“If you will stay close to nature, to its simplicity, to the small things hardly noticeable, those things can unexpectedly become great and immeasurable.”
― Rainer Maria Rilke, Letters to a Young Poet
Every new year, I reflect on the past 365 days and think about how I can do better. Be better. Healthier. Wealthier. And every year, resolutions meticulously noted in beautiful, colourful script, lie forgotten in a journal. A journal in which blank pages eagerly wait for fresh ink, yet remain forgotten and despondent for weeks at a time after those first, furious days of January.
By the time February rolls around, I have completely forgotten what I wanted to do and be and accomplish in the new year and that new year has already lost its luster. And every time that has happened, I have felt ashamed of myself and overwhelmed by the immensity of my flaws and failings.
But that does not mean that meditating and reflecting on the past year is useless or that failure is inevitable.
Upkeep vs. Renovations

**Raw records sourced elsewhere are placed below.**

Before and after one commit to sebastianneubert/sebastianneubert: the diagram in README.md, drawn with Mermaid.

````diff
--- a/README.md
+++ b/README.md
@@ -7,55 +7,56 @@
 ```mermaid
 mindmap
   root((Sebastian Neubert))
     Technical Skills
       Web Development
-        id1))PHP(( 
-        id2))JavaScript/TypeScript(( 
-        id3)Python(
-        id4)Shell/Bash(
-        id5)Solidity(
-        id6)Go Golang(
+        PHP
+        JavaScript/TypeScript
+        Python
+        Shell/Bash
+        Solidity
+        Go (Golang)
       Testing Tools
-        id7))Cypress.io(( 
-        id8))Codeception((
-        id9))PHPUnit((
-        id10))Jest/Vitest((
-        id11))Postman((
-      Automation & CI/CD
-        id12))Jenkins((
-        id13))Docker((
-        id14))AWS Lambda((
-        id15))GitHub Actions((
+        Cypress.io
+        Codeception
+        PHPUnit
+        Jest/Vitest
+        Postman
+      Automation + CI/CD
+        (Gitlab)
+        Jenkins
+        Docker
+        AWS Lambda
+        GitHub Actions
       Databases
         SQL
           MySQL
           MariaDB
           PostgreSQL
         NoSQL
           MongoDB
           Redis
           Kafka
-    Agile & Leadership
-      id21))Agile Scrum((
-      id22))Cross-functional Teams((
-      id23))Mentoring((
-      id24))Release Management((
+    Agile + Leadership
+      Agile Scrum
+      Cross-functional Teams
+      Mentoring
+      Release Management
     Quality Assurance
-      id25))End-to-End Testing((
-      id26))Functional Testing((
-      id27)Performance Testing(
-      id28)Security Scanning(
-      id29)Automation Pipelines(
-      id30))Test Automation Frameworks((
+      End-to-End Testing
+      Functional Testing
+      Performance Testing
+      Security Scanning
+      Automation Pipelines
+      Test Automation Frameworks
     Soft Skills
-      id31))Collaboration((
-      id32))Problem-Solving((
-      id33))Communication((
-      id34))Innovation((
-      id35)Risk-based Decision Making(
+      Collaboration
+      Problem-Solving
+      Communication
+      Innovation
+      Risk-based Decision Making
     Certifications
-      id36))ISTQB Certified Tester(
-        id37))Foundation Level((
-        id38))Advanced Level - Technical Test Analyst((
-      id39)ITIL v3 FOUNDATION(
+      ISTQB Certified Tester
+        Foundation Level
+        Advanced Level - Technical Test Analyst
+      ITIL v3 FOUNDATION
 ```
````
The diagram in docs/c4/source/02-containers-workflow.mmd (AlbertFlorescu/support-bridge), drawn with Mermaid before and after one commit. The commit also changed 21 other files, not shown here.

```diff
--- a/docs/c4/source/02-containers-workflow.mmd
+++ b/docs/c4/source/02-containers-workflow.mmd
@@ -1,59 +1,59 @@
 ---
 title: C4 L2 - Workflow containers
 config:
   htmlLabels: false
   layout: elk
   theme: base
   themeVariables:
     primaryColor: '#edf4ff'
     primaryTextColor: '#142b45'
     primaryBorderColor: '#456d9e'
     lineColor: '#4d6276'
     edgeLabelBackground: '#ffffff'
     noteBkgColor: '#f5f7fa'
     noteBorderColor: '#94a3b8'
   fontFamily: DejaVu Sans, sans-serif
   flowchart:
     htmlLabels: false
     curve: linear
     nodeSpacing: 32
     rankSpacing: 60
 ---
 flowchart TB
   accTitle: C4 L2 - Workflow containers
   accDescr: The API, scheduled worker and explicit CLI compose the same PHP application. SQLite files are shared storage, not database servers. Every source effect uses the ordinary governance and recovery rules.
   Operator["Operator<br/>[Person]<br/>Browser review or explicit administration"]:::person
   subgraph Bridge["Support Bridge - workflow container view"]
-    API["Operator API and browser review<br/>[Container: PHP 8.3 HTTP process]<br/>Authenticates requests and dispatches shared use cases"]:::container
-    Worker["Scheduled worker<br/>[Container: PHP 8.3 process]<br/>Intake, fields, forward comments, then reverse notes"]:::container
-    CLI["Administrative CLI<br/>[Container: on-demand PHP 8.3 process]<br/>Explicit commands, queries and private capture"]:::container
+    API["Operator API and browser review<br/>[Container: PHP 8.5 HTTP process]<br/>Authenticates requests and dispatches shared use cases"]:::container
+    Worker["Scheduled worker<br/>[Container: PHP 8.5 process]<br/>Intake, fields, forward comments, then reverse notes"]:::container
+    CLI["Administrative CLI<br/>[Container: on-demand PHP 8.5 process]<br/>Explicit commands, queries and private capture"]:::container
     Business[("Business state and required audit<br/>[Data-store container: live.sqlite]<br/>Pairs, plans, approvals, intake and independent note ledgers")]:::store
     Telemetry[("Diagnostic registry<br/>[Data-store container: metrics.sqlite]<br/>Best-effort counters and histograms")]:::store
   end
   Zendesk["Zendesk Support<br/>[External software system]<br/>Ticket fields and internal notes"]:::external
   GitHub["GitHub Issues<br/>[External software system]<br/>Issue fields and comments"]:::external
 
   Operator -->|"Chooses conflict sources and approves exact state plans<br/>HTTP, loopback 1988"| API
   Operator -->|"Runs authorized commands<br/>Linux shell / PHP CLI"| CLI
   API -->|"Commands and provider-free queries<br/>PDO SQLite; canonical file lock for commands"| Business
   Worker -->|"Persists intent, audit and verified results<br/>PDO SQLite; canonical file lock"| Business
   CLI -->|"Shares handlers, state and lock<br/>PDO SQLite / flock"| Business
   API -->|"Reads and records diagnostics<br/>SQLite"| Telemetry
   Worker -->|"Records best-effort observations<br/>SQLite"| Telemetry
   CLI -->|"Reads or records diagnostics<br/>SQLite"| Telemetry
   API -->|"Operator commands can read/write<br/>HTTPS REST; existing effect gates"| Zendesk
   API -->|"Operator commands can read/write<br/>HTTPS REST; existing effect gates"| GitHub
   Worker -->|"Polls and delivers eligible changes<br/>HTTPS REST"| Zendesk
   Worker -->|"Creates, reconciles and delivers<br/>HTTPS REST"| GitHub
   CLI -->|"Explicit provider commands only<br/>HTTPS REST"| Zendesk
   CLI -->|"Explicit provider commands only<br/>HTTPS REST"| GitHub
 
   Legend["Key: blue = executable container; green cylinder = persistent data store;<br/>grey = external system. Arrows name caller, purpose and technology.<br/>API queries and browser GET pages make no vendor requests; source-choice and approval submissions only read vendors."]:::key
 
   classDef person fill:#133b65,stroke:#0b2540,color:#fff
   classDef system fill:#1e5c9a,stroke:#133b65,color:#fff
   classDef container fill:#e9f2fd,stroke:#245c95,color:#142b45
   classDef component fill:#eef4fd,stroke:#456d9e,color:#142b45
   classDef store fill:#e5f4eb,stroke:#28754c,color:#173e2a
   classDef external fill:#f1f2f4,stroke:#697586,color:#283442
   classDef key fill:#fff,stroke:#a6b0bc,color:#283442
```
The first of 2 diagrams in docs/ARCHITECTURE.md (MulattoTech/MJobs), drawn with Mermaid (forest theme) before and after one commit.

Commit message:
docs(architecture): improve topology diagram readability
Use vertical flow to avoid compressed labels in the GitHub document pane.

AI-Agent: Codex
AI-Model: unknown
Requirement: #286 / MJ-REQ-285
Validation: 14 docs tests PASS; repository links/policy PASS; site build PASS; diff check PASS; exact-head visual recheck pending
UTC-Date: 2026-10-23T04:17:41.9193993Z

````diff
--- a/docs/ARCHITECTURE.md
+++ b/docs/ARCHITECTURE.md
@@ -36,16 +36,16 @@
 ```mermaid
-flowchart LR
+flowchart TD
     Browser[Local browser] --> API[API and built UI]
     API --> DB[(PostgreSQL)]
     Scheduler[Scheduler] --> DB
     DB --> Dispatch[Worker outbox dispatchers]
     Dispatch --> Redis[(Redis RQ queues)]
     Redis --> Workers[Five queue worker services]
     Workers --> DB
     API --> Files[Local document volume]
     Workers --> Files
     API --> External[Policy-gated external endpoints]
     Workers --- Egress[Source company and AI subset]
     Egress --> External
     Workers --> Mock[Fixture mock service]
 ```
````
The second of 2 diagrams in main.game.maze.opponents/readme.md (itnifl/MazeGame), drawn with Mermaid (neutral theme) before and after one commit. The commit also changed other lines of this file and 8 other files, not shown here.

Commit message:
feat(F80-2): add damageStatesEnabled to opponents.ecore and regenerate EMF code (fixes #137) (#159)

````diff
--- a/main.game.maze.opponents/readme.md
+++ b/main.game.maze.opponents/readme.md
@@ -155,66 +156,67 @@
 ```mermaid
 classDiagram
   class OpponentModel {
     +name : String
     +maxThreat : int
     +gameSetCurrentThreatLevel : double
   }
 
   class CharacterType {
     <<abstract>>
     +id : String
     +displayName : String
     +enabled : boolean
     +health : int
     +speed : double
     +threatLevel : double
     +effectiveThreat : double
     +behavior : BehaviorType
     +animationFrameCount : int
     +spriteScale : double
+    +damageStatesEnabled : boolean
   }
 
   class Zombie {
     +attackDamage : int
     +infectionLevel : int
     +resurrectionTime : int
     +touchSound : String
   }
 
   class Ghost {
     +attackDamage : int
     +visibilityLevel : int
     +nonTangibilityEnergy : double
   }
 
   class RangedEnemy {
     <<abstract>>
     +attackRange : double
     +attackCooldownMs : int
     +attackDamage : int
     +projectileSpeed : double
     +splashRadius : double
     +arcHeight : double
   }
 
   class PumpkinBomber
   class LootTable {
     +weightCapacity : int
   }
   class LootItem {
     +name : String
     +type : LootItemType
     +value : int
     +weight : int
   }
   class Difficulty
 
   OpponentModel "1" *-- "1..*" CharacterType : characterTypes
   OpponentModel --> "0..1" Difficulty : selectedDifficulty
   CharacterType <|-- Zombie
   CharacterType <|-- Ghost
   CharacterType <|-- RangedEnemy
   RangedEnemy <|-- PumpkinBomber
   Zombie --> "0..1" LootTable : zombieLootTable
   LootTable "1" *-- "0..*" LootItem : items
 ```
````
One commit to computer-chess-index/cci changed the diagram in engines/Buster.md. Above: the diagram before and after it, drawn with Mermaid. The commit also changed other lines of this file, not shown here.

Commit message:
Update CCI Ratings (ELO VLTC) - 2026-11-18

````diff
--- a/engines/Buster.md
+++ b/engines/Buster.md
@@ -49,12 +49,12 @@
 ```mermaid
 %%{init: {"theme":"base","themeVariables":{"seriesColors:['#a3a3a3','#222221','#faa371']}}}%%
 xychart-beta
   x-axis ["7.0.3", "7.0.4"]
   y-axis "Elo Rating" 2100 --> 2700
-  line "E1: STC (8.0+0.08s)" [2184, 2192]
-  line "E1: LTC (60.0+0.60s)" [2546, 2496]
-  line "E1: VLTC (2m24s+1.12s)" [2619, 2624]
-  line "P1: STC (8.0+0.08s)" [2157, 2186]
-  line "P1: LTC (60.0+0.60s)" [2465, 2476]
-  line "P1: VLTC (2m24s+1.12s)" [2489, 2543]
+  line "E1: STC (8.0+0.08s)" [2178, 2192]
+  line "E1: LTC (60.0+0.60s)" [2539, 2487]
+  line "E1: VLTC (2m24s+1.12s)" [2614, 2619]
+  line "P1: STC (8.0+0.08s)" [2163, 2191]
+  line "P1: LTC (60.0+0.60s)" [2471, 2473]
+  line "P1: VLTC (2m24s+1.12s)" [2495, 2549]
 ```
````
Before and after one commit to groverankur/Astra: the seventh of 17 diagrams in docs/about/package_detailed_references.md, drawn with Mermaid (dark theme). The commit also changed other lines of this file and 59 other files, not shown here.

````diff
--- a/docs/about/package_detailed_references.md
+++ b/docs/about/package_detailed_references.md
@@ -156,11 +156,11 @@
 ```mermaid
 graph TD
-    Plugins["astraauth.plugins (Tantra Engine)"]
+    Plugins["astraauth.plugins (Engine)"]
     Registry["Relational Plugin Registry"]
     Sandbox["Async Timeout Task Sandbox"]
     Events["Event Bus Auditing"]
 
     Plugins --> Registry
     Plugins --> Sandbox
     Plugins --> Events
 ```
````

Meditation and reflection are a bit like the upkeep of your home. There may be nothing obviously wrong, but if you don’t make minor adjustments at least once a year, you are in for some serious pain down the road – both literally and financially. For instance, two days after Christmas this year, our furnace died. We might have been able to avoid the sticker shock during a financially draining month if we had scheduled a simple $95 check-up a year ago.
Beginning a new year by reflecting on the one just ended is a time to check all those things in the house that keeps it from falling down around our ears – those habitual thoughts (especially those negative ones) that we tell ourselves every day and the actions that enforce them.
I don’t know about you, but I tend to see the big picture all the time. And sometimes that big picture is scary AF. It quickly becomes overwhelming, my brain panics and I run and hide – in work, in books, in my art, in my writing, in food. And all those resolutions and meditations sit abandoned — gathering dust and mildew.
But when I take that massive, overwhelming picture and focus just on one corner of one room and say, “I can work on THIS corner today, this month, the next 6 weeks…” then everything calms down and I am better equipped to accomplish the job.
The Power of a Word
In addition to meditating and reflecting on what I want the next new 365 days to look like, I also choose a new word. A word that embodies my hopes and dreams for the next 365 days. A word that oftentimes, chooses me. Given the ups and downs and complications that was 2017 for me and my family, it did not take long for 2018’s word to appear.
There is a wealth of meaning in that word. A word that is a comfort to someone like me who has struggled to accept and embrace the effects of Lyme disease. I spent weeks upon weeks angry that I had lost the strength to do certain activities I love: kayaking, honing white water skills, traveling long distances either by car or plane. There were days I could not even hold a pen or type for more than a few minutes. My concentration was shot, and my focus deteriorated.
Although I did have some small victories along the way, I still had to accept that healing and long-term change were not going to happen overnight and that the anger and resentment I was feeling was in fact me going through a period of mourning – my past self might as well have died.
Once I allowed myself to become immersed in that emotion and then let it go, things began to change. Not huge, sweeping changes. Little changes. Changes that were almost imperceptible.
Stripping It Down
For instance, this past Christmas, I wanted to keep things low key – less materialism, less giving in to the commercialism that bombards us 24/7. I wanted to return to the roots – not necessarily the religious roots, but the simple aspects of the season:
Gifts of time and attention
And I still ended up rushing around big box stores, frantically gathering unnecessary necessities, spending money that should have been tucked in savings, and collapsing in exhaustion every two days and every weekend as the crush of the holidays and the emotional rip tide of other shoppers drained me of what little energy I had.
I didn’t cook a huge, special dinner. We didn’t haul out numerous decorations or put up a huge tree. When family came by later in the day, I made sure I stayed in bed because I was having a Lyme-based flare. And I worked from home in the days after Christmas to give my body time to recover all that precious energy.
This year, I want to strip things down even further. Nothing major, nothing overwhelming. Using the house metaphor, I’m talking about making small changes – repainting a room, changing an outdoor light, cleaning out the dryer hose, etc.
This means that as part of my upkeep, I will begin to prepare for a more natural, laid back Christmas by calmly setting boundaries – for both my brain and my loved ones – in January. And again, in February. Taking it room by room, little by little, adjusting and fine tuning every month, every week, every day. So that by the time December and another year rolls around again, simplicity will have become a well-beloved habit.
Not just for the holidays, but for the rest of my life.